It all starts with a school essay.When twelve-year-old Gratuity (“Tip”) Tucci is assigned to write five pages on “The True Meaning of Smekday” for the National Time Capsule contest, she’s not sure where to begin. When her mom started telling everyone about the messages aliens were sending through a mole on the back of her neck? Maybe on Christmas Eve, when huge, bizarre spaceships descended on the Earth and the aliens – called Boov – abducted her mother? Or when the Boov declared Earth a colony, renamed it “Smekland” (in honor of glorious Captain Smek), and forced all Americans to relocate to Florida via rocketpod?In any case, Gratuity’s story is much, much bigger than the assignment. It involves her unlikely friendship with a renegade Boov mechanic named J.Lo.; a futile journey south to find Gratuity’s mother at the Happy Mouse Kingdom; a cross-country road trip in a hovercar called Slushious; and an outrageous plan to save the Earth from yet another alien invasion.Fully illustrated with “photos,” drawings, newspaper clippings, and comics sequences, this is a hilarious, perceptive, genre-bending novel by a remarkable new talent.
Gratuity Tucci lives a mundane life with her single mom. Until the day the aliens come. They have discovered Earth, they say, the Boov declare Earth is now “Smekland” (in honor of their glorious captain: Smek); and because they are a smarter, shinier race then the “noble savages of Earth” (they do have a rude word for elbow), they have generously granted all of the humans “human preserves” (in this case Florida) that they will keep forever and ever. But when Gratuity’s mom is kidnapped by the aliens, she takes matters into her own hands and decides to drive to Florida with only her cat for company. But along the way, she runs into a fugitive Boov. J.Lo (his Earth name) accidentally sent a rude telephone call to the Gorg, the most evil race in the galaxy, and they are coming to take the Earth.

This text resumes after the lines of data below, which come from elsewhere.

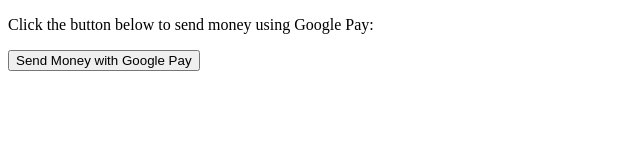
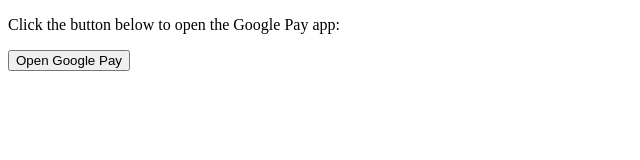
Before and after one commit to RithinV/payment, a plain HTML site: page index.html in a window 1280 px wide. Shown: the whole page, without its empty margins (0-640 px from the left). Drawn offline with Linux system fonts and the light colour scheme.

Commit message:
Update index.html

```diff
--- a/index.html
+++ b/index.html
@@ -1,12 +1,12 @@
 <!DOCTYPE html>
 <html>
 <head>
-    <title>Send Money with Google Pay</title>
+    <title>Open Google Pay</title>
 </head>
 <body>
-    <p>Click the button below to send money using Google Pay:</p>
-    <a href="https://pay.google.com/gp/v/sendmoney?phone=9605691071">
-        <button>Send Money with Google Pay</button>
+    <p>Click the button below to open the Google Pay app:</p>
+    <a href="gpay://">
+        <button>Open Google Pay</button>
     </a>
 </body>
 </html>
```
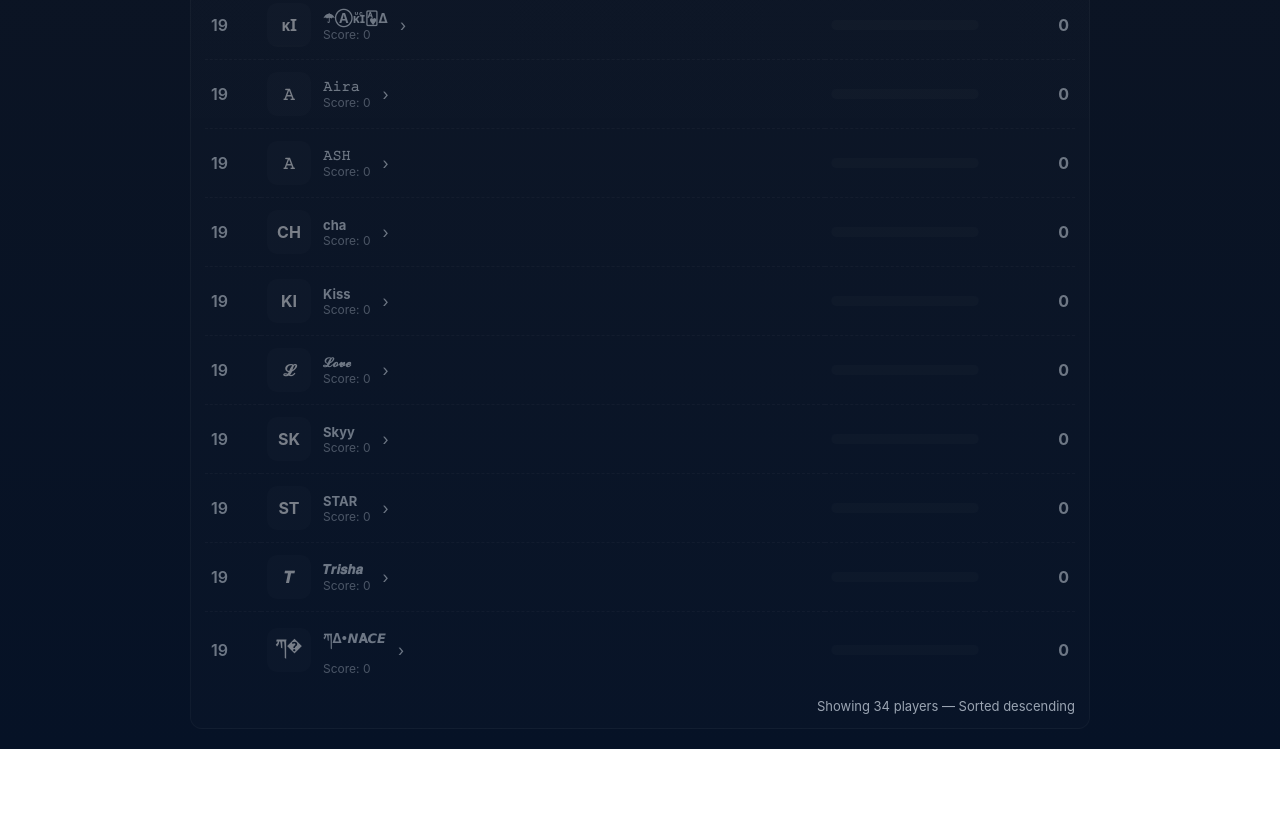
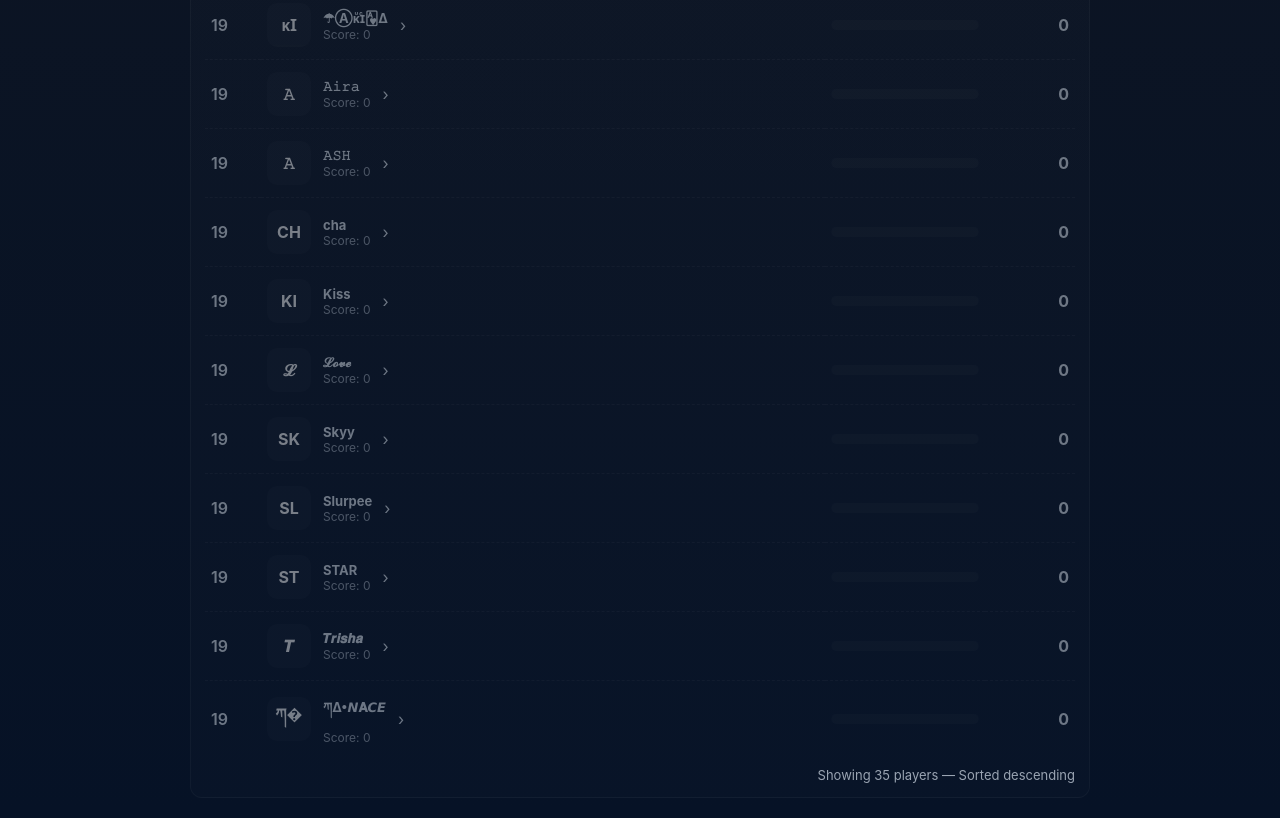
Before and after one commit to makkunii/Black-Dragon-Ranking, a plain HTML site: page index.html in a window 1280 px wide. Shown: the part 1988-2806 px from the top of the page. Before the commit the page ends 2737 px from the top, so only its background shows below. Drawn offline with Linux system fonts and the light colour scheme.

Commit message:
Update index.html

```diff
--- a/index.html
+++ b/index.html
@@ -97,7 +97,7 @@
       ["Luna",1],["∆Dars",1],["ℓѵ૨•𝐂ʜ∆ɴᴏ🍁🇲🇵²⁸",1],["∆Jay",0],["∆ᴋᴜʏᴀʟᴇᴠ",0],
       ["∆ℓѵ૨•𝐀ʟᴏɴᴇ",0],["ཀ∆•𝙉𝐀𝘾𝙀",0],["STAR",0],["𝙰𝚂𝙷",0],["∆𝚂ʜᴀʏᴜ",0],
       ["𝙰𝚒𝚛𝚊",0],["∆ᴷ",0],["𝓛𝓸𝓿𝓮",0],["cha",0],["Kiddo",1],["Kiss",0],
-      ["Skyy",0],["𝑻𝒓𝒊𝒔𝒉𝒂",0],["☂︎Ⓐᴋͧɪͨ🂱∆",0],["∆luci",0]
+      ["Skyy",0],["𝑻𝒓𝒊𝒔𝒉𝒂",0],["☂︎Ⓐᴋͧɪͨ🂱∆",0],["∆luci",0],["Slurpee",0]
     ];
 
     let sortDesc = true;
```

I really, really love this book. My copy is dog eared and held together with packing tape, because I have taken it on every camping trip, beach excursion and long car ride in the last five years. The clever writing, along with pictures and comics make this a hilarious and fast paced read. But when I delved more deeply into the book I realized that it also says a lot about the Indian relocation and our purpose as a race. This is constantly on my list as a present for friends and family, many lines are in jokes with my friends and I can read it over and over again without ever being bored.
–Lily C., one of our teen contributors